Once you've done this, you're done — you have art. If you really want a specific part of the pattern to be in the center, the corner, or a specific side of the canvas, make sure the fabric is cut with that pattern close to the center or corner you want it in.

Creating a Duo or Triptych Using the Same Canvas Stretching Method

Just like you see in the top photo, the person who created these pieces of fabric art, also known as framed or stretched tapestries, utilized the repeat of the pattern on the fabric to their advantage, creating a visually appealing set of large scale pieces that compliment one another. You can also do this with three pieces (a triptych) or you can take several smaller canvases and pick multiple fabric patterns that work well together in terms of design. 

Fun for the Whole Family: Stretching Very Large Scale Canvases

If you are stretching a particularly large canvas, perhaps anything larger than four by four feet, it's nice to have some help from friends and family when it comes time to stretch, staple, cut, and so on. The cool part is that these huge pieces of art are a lot like hanging a tapestry, but these don't sway in the wind, and they're not fun for the cats to play with the ends of, leaving you with a frayed hunk of fabric just chilling on your wall looking pretty tragic. In fact, if you have a tapestry you like, stretching it across canvas stretcher bars can be a great way to preserve it.

Once all of this is done, you'll need to add wire to the back of the canvas. Here's a fun video that explains exactly how to do that. Once you've accomplished this, your fabric art is ready to hang on the wall! Depending on how heavy your fabric art is, you may want to consider using more than one Sexy Metal Hook from your YOUHANGIT Kit — in this way, your art will always be level because two hooks can keep art in place and keep it from swinging and becoming off-kilter the way it gets when it's hung on only one hook.

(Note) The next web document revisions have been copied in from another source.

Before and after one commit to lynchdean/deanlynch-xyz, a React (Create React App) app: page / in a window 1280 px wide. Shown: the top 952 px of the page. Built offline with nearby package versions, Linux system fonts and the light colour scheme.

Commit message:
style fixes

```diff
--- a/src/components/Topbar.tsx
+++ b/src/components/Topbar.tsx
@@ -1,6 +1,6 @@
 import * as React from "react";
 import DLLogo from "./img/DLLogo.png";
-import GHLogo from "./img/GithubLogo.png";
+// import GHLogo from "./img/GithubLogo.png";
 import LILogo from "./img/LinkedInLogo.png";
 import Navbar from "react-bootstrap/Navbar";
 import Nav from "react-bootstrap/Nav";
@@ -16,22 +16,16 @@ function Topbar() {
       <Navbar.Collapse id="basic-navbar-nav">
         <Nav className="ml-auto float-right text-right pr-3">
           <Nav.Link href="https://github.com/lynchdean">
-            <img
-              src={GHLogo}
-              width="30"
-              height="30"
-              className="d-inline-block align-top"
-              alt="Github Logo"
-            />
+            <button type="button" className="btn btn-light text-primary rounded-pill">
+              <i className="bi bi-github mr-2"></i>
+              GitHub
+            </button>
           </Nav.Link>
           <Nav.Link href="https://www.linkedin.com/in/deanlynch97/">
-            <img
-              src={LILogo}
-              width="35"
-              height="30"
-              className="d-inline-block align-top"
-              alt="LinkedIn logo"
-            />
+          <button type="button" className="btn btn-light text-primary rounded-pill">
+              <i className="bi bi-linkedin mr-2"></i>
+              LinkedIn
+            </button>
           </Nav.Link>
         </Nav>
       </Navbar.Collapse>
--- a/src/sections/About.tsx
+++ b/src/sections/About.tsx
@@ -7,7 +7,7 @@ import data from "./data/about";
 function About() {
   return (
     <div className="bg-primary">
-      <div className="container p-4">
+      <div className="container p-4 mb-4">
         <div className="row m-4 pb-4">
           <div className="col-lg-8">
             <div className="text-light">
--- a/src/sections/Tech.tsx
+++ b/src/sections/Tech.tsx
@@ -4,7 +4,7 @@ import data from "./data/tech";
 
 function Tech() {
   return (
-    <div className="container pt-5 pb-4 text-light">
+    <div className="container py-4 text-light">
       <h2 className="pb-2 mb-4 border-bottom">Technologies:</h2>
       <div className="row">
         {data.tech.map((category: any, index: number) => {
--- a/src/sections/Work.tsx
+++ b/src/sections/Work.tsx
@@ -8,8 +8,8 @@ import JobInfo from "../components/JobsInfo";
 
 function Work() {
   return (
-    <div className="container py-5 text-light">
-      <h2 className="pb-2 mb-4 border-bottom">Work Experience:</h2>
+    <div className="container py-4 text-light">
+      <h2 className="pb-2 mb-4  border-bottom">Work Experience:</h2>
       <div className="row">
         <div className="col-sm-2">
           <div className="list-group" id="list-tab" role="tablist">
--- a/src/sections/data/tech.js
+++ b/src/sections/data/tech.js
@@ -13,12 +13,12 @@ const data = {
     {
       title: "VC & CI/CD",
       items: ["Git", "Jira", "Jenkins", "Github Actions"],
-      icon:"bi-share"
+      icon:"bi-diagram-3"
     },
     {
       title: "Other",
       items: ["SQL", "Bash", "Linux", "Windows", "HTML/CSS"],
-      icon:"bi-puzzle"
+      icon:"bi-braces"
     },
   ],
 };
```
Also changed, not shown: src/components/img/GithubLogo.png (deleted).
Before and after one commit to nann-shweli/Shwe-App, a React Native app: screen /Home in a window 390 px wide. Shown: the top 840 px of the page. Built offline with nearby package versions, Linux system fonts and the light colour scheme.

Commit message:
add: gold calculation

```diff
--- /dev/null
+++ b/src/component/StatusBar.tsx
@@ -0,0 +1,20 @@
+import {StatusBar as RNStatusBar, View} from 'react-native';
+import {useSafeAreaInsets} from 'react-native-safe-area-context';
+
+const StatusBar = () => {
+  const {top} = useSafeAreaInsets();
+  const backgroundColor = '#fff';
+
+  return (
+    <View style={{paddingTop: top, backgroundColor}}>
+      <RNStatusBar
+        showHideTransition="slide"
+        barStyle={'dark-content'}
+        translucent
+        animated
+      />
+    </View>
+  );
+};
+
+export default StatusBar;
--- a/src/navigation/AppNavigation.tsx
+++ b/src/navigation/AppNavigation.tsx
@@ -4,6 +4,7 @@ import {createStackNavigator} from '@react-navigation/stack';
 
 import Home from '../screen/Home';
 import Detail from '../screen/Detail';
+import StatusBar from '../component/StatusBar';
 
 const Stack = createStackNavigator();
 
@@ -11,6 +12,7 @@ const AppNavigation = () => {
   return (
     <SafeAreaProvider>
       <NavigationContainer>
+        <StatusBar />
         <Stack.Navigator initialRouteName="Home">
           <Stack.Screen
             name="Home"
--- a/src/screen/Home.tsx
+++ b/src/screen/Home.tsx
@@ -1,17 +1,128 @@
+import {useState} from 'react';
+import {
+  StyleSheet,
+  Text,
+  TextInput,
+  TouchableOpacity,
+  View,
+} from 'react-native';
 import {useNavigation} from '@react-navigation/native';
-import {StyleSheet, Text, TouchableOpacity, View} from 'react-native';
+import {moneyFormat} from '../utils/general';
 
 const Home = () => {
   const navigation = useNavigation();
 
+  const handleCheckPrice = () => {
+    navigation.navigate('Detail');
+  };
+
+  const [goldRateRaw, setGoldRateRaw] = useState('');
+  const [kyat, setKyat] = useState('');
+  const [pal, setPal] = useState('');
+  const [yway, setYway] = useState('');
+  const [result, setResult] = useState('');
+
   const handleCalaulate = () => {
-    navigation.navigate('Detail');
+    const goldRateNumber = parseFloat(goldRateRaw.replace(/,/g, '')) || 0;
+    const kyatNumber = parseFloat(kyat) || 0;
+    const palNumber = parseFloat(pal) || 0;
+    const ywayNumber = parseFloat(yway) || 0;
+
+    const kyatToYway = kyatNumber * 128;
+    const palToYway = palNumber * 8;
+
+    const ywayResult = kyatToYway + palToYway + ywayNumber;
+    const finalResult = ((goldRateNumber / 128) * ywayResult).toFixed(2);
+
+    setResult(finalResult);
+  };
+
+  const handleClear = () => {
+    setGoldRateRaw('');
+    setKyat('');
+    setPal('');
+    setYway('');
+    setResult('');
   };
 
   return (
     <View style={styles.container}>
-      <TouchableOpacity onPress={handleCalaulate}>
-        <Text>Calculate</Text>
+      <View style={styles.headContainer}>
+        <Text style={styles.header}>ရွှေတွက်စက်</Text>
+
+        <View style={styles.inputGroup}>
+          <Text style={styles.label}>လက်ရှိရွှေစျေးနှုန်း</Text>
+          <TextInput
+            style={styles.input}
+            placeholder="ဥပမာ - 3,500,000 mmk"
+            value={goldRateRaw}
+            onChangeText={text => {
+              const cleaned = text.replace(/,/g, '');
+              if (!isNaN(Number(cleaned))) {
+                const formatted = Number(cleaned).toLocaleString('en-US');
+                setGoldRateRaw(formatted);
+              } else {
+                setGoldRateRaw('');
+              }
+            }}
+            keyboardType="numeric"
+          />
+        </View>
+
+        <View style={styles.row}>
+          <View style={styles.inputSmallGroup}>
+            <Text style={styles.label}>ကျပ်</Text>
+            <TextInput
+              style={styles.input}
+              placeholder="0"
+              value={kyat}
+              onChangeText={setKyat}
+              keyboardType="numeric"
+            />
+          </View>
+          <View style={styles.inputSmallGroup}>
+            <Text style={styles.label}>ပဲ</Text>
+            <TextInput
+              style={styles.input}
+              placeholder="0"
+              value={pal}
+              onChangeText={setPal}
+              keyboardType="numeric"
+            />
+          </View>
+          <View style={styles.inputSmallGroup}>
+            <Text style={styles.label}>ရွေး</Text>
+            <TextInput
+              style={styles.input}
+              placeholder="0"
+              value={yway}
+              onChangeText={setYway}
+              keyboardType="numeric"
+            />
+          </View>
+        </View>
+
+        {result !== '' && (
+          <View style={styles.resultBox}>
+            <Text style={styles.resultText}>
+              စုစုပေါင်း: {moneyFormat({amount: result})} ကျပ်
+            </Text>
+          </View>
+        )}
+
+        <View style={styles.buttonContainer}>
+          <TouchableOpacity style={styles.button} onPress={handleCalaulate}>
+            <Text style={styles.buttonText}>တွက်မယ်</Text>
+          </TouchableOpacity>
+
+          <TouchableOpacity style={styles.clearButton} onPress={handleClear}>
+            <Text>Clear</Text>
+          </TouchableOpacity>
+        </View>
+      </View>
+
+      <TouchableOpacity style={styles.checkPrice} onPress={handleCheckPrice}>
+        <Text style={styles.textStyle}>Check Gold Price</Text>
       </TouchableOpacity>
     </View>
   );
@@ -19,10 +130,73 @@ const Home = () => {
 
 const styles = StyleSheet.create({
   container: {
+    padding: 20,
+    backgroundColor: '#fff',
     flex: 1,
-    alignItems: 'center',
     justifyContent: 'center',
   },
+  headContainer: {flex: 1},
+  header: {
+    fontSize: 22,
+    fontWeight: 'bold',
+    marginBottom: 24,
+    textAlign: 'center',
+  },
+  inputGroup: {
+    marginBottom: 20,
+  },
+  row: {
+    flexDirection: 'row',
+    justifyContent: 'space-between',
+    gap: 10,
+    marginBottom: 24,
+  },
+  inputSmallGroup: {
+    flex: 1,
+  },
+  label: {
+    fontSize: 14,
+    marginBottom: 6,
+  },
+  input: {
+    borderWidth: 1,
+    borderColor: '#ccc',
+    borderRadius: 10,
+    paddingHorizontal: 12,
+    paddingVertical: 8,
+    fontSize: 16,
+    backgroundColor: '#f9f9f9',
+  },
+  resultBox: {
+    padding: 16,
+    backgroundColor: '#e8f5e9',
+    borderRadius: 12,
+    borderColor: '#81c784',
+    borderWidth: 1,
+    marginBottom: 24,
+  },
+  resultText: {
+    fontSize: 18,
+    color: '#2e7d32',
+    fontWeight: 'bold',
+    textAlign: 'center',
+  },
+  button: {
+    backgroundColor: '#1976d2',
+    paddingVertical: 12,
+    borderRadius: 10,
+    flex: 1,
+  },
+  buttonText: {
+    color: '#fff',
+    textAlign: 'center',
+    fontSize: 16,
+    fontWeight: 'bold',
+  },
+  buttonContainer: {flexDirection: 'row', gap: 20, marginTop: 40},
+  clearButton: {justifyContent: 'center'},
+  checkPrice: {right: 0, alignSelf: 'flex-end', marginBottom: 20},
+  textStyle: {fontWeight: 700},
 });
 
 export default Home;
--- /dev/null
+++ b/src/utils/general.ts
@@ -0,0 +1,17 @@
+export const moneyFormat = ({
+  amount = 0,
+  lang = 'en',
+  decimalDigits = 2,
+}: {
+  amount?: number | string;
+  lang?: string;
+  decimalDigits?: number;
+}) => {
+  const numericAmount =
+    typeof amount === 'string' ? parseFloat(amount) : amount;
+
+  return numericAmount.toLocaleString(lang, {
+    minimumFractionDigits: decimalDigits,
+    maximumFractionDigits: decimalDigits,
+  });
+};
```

Plus, when you use a Sexy Metal Hook from YOUHANGIT, as long as you use the hook(s) of the correct weight, you don't have to go looking for a stud — you can hang these pieces wherever you like — no stud required!

We hope you guys will get into the DIY art spirit and create a few of these and tag us on Instagram @youhangit or post images of your stretched fabric artwork to our YOUHANGIT Facebook page so we can all see and comment!

Happy fabric shopping — be sure to find the cats playing pianos and/or something with unicorns incorporated into the pattern :)